So Why Such The Change?
The obvious answer is to follow the proven mantra of eating your own dog food. In 2009, Hyperic was acquired by SpringSource, who has significant investment in both their flagship product Spring and the Apache Tomcat, through their commercial distribution of Tomcat, vFabric tc Server, and the number of Tomcat committers and experts employed directly by the company. By adopting the "company standards", they have better access to engineering support and follow software best practices of using their products just like their customers do.
However, with such an established code base and number of production customers, a shift of this magnitude is bound to delay the development of new features and potentially bug fixes, which are critical improvements needed to keep customers happy. This type of a decision therefore needs to translate quickly into financial or customer benefit.

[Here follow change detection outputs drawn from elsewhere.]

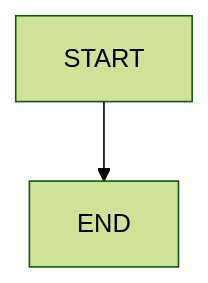
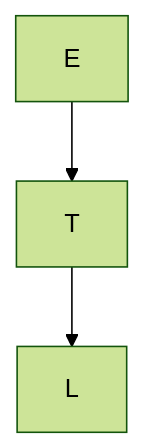
The diagram in README.md (git-jrm/ing-datos-M5), drawn with Mermaid (forest theme) before and after one commit.

````diff
--- a/README.md
+++ b/README.md
@@ -84,4 +84,5 @@
 ```mermaid
 graph TD;
-  START-->END;
+  E-->T;
+  T-->L;
 ```
````
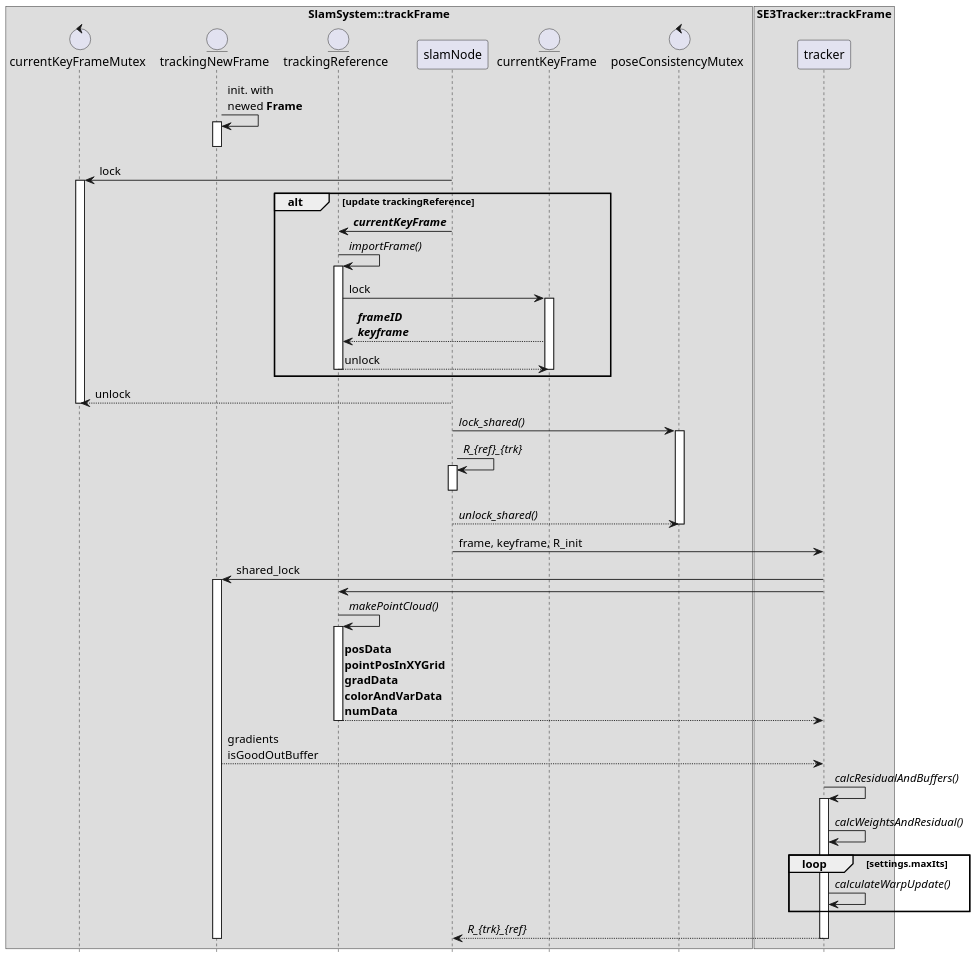
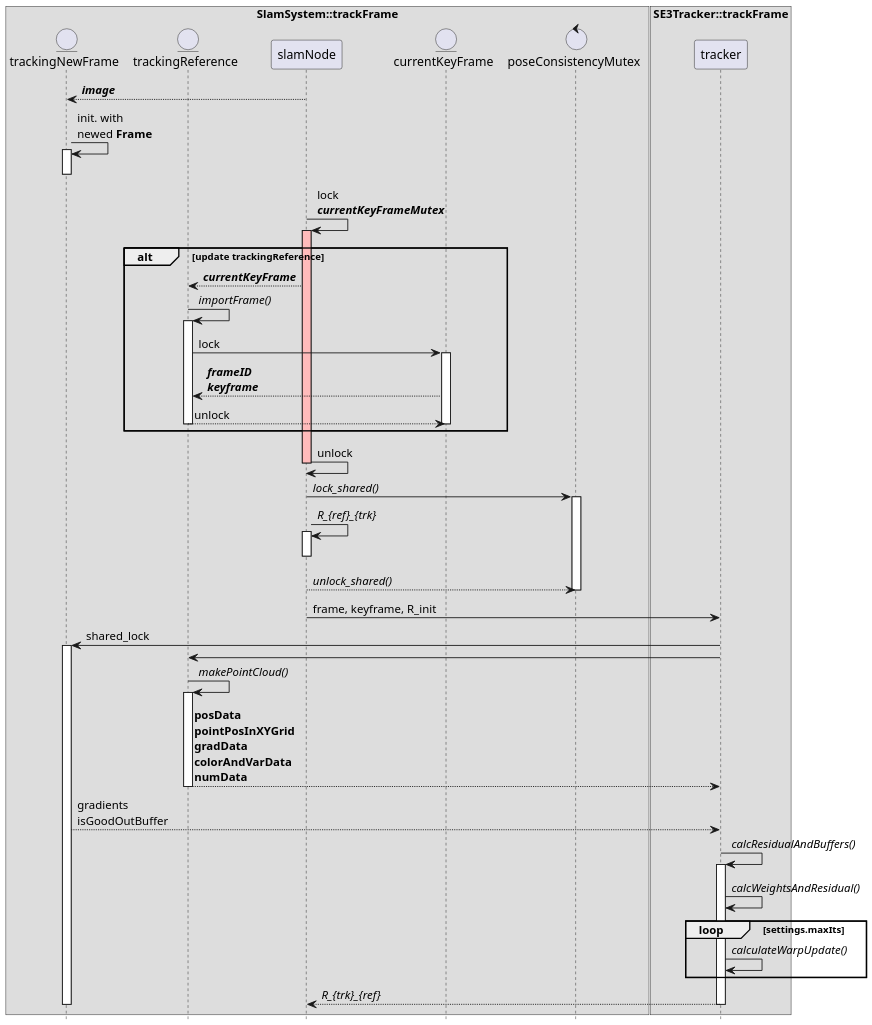
The diagram in lsd_slam_core/diagram/track_frame.puml (ziyangli/lsd_slam), drawn with PlantUML before and after one commit. The commit also changed 8 other files, not shown here.

```diff
--- a/lsd_slam_core/diagram/track_frame.puml
+++ b/lsd_slam_core/diagram/track_frame.puml
@@ -1,85 +1,85 @@
 @startuml
 skinparam dpi 150
 hide footbox
 
-control currentKeyFrameMutex
 control poseConsistencyMutex
 entity trackingNewFrame
 entity trackingReference
 entity currentKeyFrame
 box "SlamSystem::trackFrame"
-participant currentKeyFrameMutex
 participant trackingNewFrame
 participant trackingReference
 participant slamNode
 participant currentKeyFrame
 participant poseConsistencyMutex
 end box
 
 box "SE3Tracker::trackFrame"
 participant tracker
 end box
 
+slamNode --> trackingNewFrame : //**image**//
+
 trackingNewFrame -> trackingNewFrame: init. with\nnewed **Frame**
 activate trackingNewFrame
 deactivate trackingNewFrame
 
-slamNode -> currentKeyFrameMutex : lock
-activate currentKeyFrameMutex
+slamNode -> slamNode : lock\n//**currentKeyFrameMutex**//
+activate slamNode #FFBBBB
 
 alt update trackingReference
-slamNode -> trackingReference : //**currentKeyFrame**//
+slamNode --> trackingReference : //**currentKeyFrame**//
 trackingReference -> trackingReference : //importFrame()//
 activate trackingReference
 
 trackingReference -> currentKeyFrame : lock
 activate currentKeyFrame
 currentKeyFrame --> trackingReference : //**frameID**//\n//**keyframe**//
 trackingReference --> currentKeyFrame : unlock
 deactivate currentKeyFrame
 
 deactivate trackingReference
 
 end
 
-slamNode --> currentKeyFrameMutex : unlock
-deactivate currentKeyFrameMutex
+slamNode -> slamNode : unlock
+deactivate slamNode
 
 slamNode -> poseConsistencyMutex : //lock_shared()//
 activate poseConsistencyMutex
 
 slamNode -> slamNode : //R_{ref}_{trk}//
 activate slamNode
 deactivate slamNode
 
 slamNode --> poseConsistencyMutex : //unlock_shared()//
 
 deactivate poseConsistencyMutex
 
 slamNode -> tracker : frame, keyframe, R_init
 tracker -> trackingNewFrame : shared_lock
 activate trackingNewFrame
 
 tracker -> trackingReference
 trackingReference -> trackingReference : //makePointCloud()//
 activate trackingReference
 trackingReference --> tracker: **posData**\n**pointPosInXYGrid**\n**gradData**\n**colorAndVarData**\n**numData**
 deactivate trackingReference
 
 trackingNewFrame --> tracker : gradients\nisGoodOutBuffer
 
 tracker -> tracker : //calcResidualAndBuffers()//
 activate tracker
 tracker -> tracker : //calcWeightsAndResidual()//
 
 loop settings.maxIts
 tracker -> tracker : //calculateWarpUpdate()//
 end
 
 tracker --> slamNode : //R_{trk}_{ref}//
 deactivate tracker
 
 
 deactivate trackingNewFrame
 
 @enduml
```
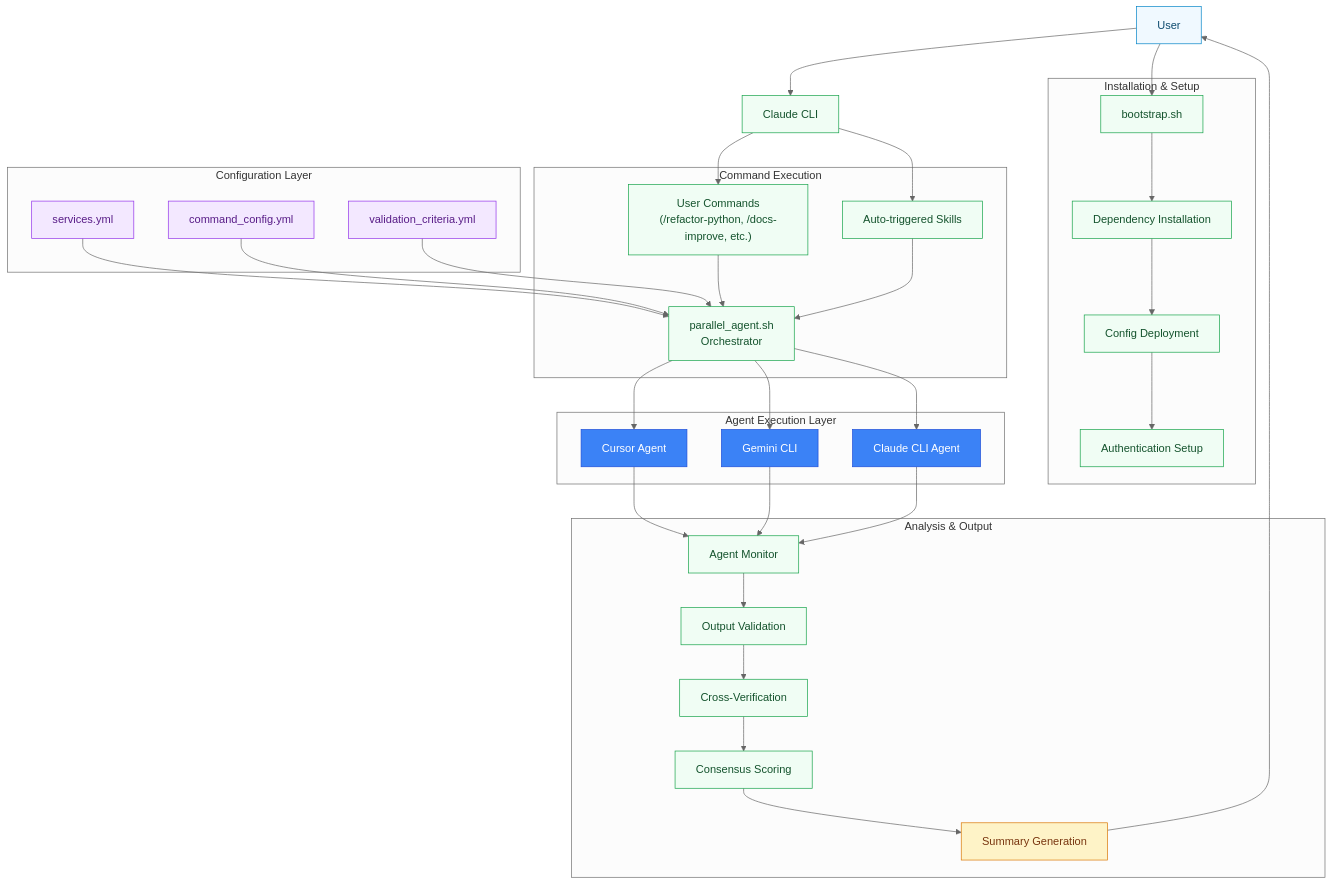
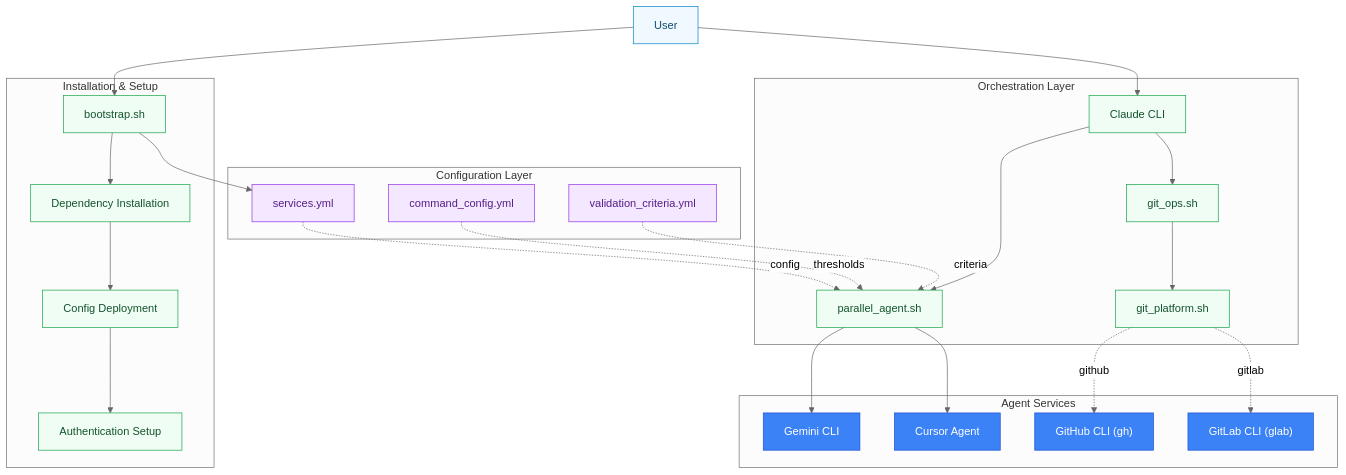
One commit to RB-chrismandich/Manifest changed the first of 10 diagrams in docs/ARCHITECTURE_DIAGRAMS.md. Above: the diagram before and after it, drawn with Mermaid. The commit also changed other lines of this file and 24 other files, not shown here.

First line of the commit message:
feat: add multi-platform Git CLI support (GitHub, GitLab, plain git)

````diff
--- a/docs/ARCHITECTURE_DIAGRAMS.md
+++ b/docs/ARCHITECTURE_DIAGRAMS.md
@@ -28,74 +29,55 @@
 ```mermaid
 %%{init: {'theme':'neutral'}}%%
 flowchart TB
     classDef input fill:#f0f9ff,stroke:#0284c7,color:#0c4a6e
     classDef process fill:#f0fdf4,stroke:#16a34a,color:#14532d
     classDef output fill:#fef3c7,stroke:#d97706,color:#78350f
     classDef config fill:#f3e8ff,stroke:#9333ea,color:#581c87
     classDef external fill:#3b82f6,stroke:#1d4ed8,color:#fff
 
     USER["User"]:::input
     BOOTSTRAP["bootstrap.sh"]:::process
     CLAUDE_CLI["Claude CLI"]:::process
 
     subgraph "Installation & Setup"
         BOOTSTRAP
         INSTALL["Dependency Installation"]:::process
         DEPLOY["Config Deployment"]:::process
         AUTH["Authentication Setup"]:::process
         BOOTSTRAP --> INSTALL --> DEPLOY --> AUTH
     end
 
     subgraph "Configuration Layer"
         SERVICES["services.yml"]:::config
         COMMAND_CFG["command_config.yml"]:::config
-        VALIDATION["validation_criteria.yml"]:::config
+        VALIDATION_CFG["validation_criteria.yml"]:::config
     end
 
-    subgraph "Command Execution"
-        SKILL["Auto-triggered Skills"]:::process
-        COMMANDS["User Commands<br/>(/refactor-python, /docs-improve, etc.)"]:::process
-        ORCHESTRATOR["parallel_agent.sh<br/>Orchestrator"]:::process
+    subgraph "Orchestration Layer"
+        CLAUDE_CLI
+        PARALLEL["parallel_agent.sh"]:::process
+        GIT_PLATFORM["git_platform.sh"]:::process
+        GIT_OPS["git_ops.sh"]:::process
     end
 
-    subgraph "Agent Execution Layer"
+    subgraph "Agent Services"
+        GEMINI["Gemini CLI"]:::external
         CURSOR["Cursor Agent"]:::external
-        GEMINI["Gemini CLI"]:::external
-        CLAUDE_AGENT["Claude CLI Agent"]:::external
-    end
-
-    subgraph "Analysis & Output"
-        MONITOR["Agent Monitor"]:::process
-        VALIDATE_OUT["Output Validation"]:::process
-        CROSS_VERIFY["Cross-Verification"]:::process
-        SYNTHESIS["Consensus Scoring"]:::process
-        SUMMARY["Summary Generation"]:::output
+        GH["GitHub CLI (gh)"]:::external
+        GLAB["GitLab CLI (glab)"]:::external
     end
 
     USER --> BOOTSTRAP
+    BOOTSTRAP --> SERVICES
     USER --> CLAUDE_CLI
-    CLAUDE_CLI --> SKILL
-    CLAUDE_CLI --> COMMANDS
-
-    SERVICES --> ORCHESTRATOR
-    COMMAND_CFG --> ORCHESTRATOR
-    VALIDATION --> ORCHESTRATOR
-
-    COMMANDS --> ORCHESTRATOR
-    SKILL --> ORCHESTRATOR
-
-    ORCHESTRATOR --> CURSOR
-    ORCHESTRATOR --> GEMINI
-    ORCHESTRATOR --> CLAUDE_AGENT
-
-    CURSOR --> MONITOR
-    GEMINI --> MONITOR
-    CLAUDE_AGENT --> MONITOR
-
-    MONITOR --> VALIDATE_OUT
-    VALIDATE_OUT --> CROSS_VERIFY
-    CROSS_VERIFY --> SYNTHESIS
-    SYNTHESIS --> SUMMARY
-
-    SUMMARY --> USER
+    CLAUDE_CLI --> PARALLEL
+    CLAUDE_CLI --> GIT_OPS
+    GIT_OPS --> GIT_PLATFORM
+    GIT_PLATFORM -.->|github| GH
+    GIT_PLATFORM -.->|gitlab| GLAB
+    PARALLEL --> GEMINI
+    PARALLEL --> CURSOR
+    SERVICES -.->|config| PARALLEL
+    COMMAND_CFG -.->|thresholds| PARALLEL
+    VALIDATION_CFG -.->|criteria| PARALLEL
 ```
````
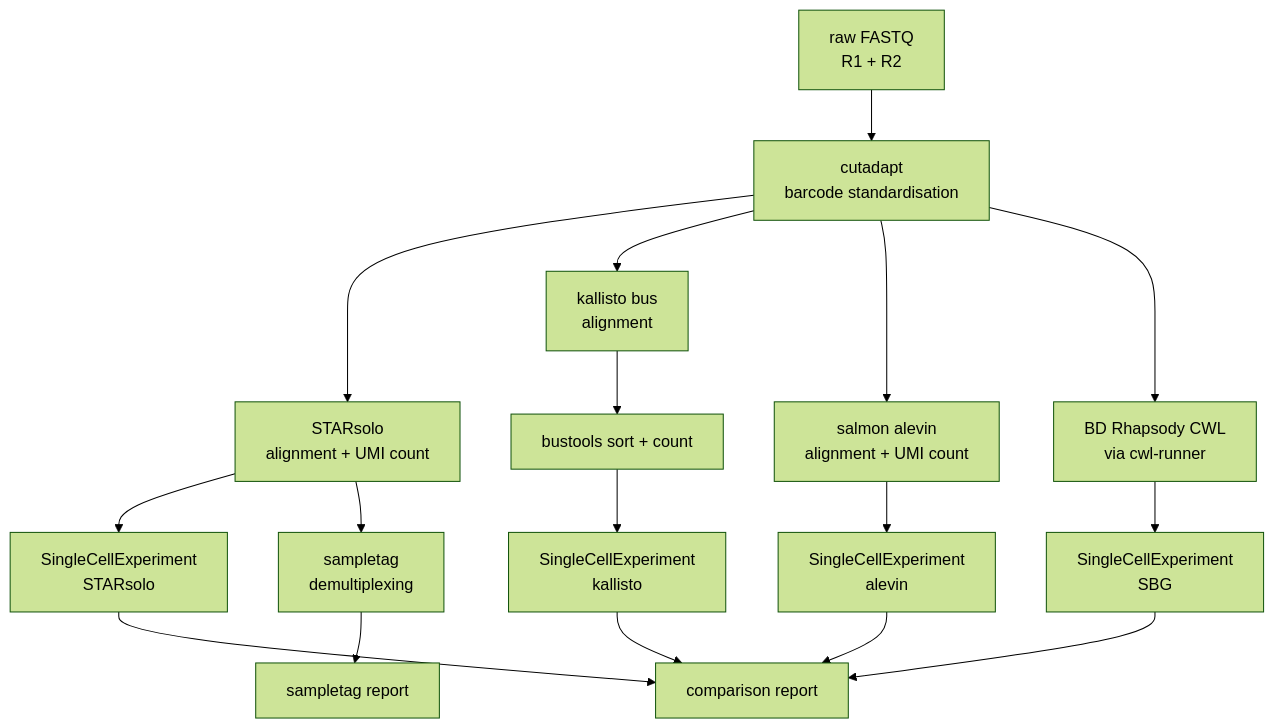
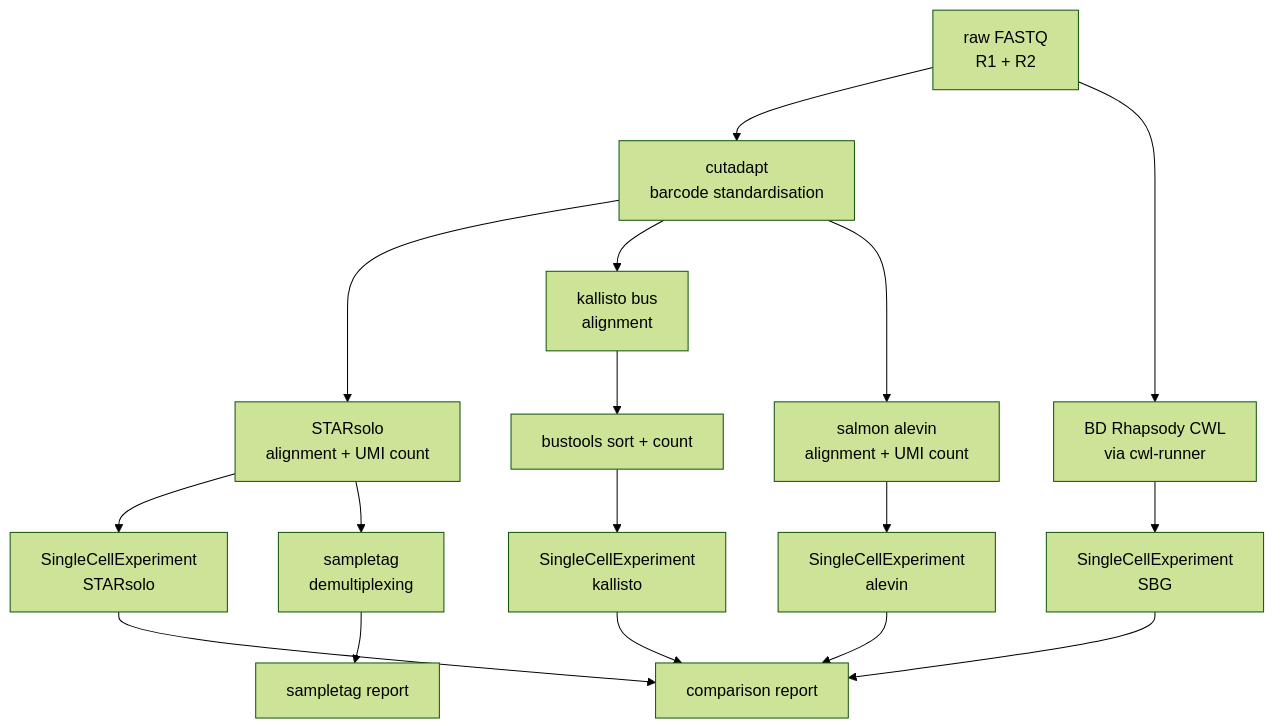
The diagram in README.md (imallona/rhapsodist), drawn with Mermaid (forest theme) before and after one commit. The commit also changed 3 other files, not shown here.

````diff
--- a/README.md
+++ b/README.md
@@ -7,20 +7,20 @@
 ```mermaid
 flowchart TD
     reads[raw FASTQ\nR1 + R2] --> cutadapt[cutadapt\nbarcode standardisation]
 
     cutadapt --> starsolo[STARsolo\nalignment + UMI count]
     cutadapt --> kallisto[kallisto bus\nalignment]
     cutadapt --> alevin[salmon alevin\nalignment + UMI count]
-    cutadapt --> sbg[BD Rhapsody CWL\nvia cwl-runner]
+    reads --> sbg[BD Rhapsody CWL\nvia cwl-runner]
 
     starsolo --> sce_star[SingleCellExperiment\nSTARsolo]
     kallisto --> bustools[bustools sort + count]
     bustools --> sce_kallisto[SingleCellExperiment\nkallisto]
     alevin --> sce_alevin[SingleCellExperiment\nalevin]
     sbg --> sce_sbg[SingleCellExperiment\nSBG]
 
     sce_star & sce_kallisto & sce_alevin & sce_sbg --> report[comparison report]
 
     starsolo --> sampletags[sampletag\ndemultiplexing]
     sampletags --> st_report[sampletag report]
 ```
````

So why the change? The answer is the Hyperic engineering team wanted to move towards lean software development, a system of development processes popular with the Agile development community. The result of the move would allow future development and bug fixes of the product to happen more quickly through simpler configuration, reduced code complexity, decreased application start time, and faster debugging process which improves the maintainability, testibility, and reliability and their Hyperic HQ 4.5 software, which was released this month. In essence, a temporary delay on a stable product release would quickly pay dividends to their development costs and ultimately provide faster development of features for their customers.